This morning I went for the PET scan, this was the last in the present requirements to fulfil my agreement with the doctors before getting a complete diagnosis.
At lunch time I was visited by a doctor and the ematologist who told me yet again the situation and what I have, emphasizing that unless the chemotherapy begins in the next few days the delay will not be to my benefit and that if the cancer moves out of the testicles it may well go to the brain and the spine, the consequences of which are beyond thinking about.
Again the talk went in the direction of persuasion about my family if I decide not do anything about it and let things take their course. I was told to consider those around me who love me and I explained that if I die they will have to deal with their own emotions concerning that, which I am unable to do for them and which I am not responsible for. There was immediately a look of shock on the face of the woman ematologist  I see that in this situation the majority of people, having a fear of death, are easily persuaded to take what is offered as the only available therapy.
I pointed out that I know a number of people who have used other therapies to recover from cancer and have recovered so it was not true what had just been stated and that there are other ways to heal cancer. Again was the insistence on needing to get on with the chemotherapy immediately. I pointed out that I would only make a decision one way or the other about which therapy I chose if I was released from the hospital with a copy of the documents that they have collected on the diagnosis so far to meet with a friend of mine who is a doctor. I have stated this very clearly right from the time I was first approached on this matter of chemotherapy.
When it is clear that there is no one within the human form it is also clear, obviously, that no one dies so there is not fear BUT (the famous but!) I have two brand new fishing rods and two brand new fishing reels that I want to try out and make use of this year so I will be staying around for that.
It has been agreed that I will leave the hospital on Thursday 14th of this month.

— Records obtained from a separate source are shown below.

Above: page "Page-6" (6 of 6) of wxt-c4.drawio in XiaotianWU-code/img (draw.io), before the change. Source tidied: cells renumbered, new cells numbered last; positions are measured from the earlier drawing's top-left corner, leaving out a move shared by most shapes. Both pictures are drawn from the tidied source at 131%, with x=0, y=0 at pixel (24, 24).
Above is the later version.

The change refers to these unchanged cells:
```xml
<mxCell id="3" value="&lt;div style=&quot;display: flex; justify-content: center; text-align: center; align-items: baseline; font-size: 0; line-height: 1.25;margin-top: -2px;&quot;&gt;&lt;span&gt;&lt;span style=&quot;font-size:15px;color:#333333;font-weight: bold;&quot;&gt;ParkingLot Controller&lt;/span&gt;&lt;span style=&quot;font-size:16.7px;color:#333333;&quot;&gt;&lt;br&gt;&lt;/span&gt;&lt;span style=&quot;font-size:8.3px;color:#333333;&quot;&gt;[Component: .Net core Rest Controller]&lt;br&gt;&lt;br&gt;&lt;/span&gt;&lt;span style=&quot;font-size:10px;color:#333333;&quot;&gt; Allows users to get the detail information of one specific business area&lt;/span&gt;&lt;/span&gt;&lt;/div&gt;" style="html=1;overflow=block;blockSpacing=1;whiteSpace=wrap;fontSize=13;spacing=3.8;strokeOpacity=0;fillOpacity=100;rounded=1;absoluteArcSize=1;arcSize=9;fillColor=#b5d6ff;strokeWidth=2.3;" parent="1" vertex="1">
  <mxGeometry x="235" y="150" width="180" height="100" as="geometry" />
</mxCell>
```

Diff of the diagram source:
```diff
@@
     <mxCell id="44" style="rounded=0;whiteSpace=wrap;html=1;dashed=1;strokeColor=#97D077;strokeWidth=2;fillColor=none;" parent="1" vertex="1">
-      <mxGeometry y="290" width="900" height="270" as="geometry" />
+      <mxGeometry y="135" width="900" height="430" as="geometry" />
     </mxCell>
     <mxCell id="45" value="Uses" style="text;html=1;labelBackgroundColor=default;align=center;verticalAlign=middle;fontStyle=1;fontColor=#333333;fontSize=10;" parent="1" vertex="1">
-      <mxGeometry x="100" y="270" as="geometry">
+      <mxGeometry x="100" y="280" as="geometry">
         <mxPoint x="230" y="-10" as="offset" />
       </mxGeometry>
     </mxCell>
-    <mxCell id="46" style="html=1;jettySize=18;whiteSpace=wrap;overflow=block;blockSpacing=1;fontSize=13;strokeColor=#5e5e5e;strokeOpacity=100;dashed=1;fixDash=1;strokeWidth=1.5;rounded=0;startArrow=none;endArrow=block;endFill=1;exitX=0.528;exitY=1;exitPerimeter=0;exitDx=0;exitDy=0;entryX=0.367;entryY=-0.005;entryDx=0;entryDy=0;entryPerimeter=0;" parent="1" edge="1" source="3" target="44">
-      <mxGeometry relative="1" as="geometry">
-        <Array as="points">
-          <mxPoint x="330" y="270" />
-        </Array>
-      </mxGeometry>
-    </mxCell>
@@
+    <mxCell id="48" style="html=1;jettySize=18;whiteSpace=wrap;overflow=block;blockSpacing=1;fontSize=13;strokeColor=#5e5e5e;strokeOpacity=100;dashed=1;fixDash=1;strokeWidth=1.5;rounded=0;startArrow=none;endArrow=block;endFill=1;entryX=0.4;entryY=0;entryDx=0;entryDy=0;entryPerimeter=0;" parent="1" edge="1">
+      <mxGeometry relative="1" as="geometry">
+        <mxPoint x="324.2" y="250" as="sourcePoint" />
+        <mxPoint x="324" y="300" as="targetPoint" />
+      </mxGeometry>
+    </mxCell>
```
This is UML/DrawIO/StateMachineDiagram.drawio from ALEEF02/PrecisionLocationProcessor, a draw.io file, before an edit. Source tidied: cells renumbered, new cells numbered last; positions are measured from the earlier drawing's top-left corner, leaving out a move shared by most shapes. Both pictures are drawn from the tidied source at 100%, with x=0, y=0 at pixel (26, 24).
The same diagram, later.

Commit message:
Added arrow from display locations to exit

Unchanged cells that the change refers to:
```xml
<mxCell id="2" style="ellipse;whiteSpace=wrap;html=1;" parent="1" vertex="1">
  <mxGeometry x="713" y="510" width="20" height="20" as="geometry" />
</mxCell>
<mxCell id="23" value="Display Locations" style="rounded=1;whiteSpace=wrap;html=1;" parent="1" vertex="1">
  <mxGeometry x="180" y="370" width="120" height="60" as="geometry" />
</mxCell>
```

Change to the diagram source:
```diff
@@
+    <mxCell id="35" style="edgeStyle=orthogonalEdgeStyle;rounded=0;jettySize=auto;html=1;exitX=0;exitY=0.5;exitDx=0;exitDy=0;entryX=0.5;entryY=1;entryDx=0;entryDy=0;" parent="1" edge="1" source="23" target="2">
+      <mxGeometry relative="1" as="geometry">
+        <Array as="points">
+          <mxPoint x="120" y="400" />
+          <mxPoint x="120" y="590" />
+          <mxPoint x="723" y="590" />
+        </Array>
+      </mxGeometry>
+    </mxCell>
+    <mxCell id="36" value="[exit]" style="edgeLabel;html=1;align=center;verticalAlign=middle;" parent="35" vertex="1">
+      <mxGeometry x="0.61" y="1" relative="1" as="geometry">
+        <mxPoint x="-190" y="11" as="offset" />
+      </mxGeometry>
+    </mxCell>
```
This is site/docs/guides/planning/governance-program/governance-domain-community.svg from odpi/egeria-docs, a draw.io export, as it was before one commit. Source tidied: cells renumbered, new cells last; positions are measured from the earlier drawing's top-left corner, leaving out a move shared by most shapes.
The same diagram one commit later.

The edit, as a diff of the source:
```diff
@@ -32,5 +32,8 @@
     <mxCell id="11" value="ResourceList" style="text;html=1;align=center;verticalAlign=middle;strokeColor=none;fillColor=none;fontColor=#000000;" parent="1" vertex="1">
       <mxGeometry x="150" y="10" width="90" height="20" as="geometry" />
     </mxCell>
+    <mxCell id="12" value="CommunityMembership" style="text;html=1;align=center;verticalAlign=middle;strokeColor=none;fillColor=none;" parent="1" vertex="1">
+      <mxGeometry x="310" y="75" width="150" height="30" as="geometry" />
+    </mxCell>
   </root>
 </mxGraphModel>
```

I have spoken with both my partner Shikha and my daughter Tanya about which therapy I wish to do and the possible risks and they both agree with me in that I must do what I want to do regardless and that other peoples responses or reactions to that decision are their own to be dealt with.
I will explain the situation to my 7 year old daughter Daisy when I am out of the hospital so that she will be left with no surprises if my decision turns out to be the wrong one. I suspect that, like her mum and her sister, she will tell me that I must do what I feel is right for me.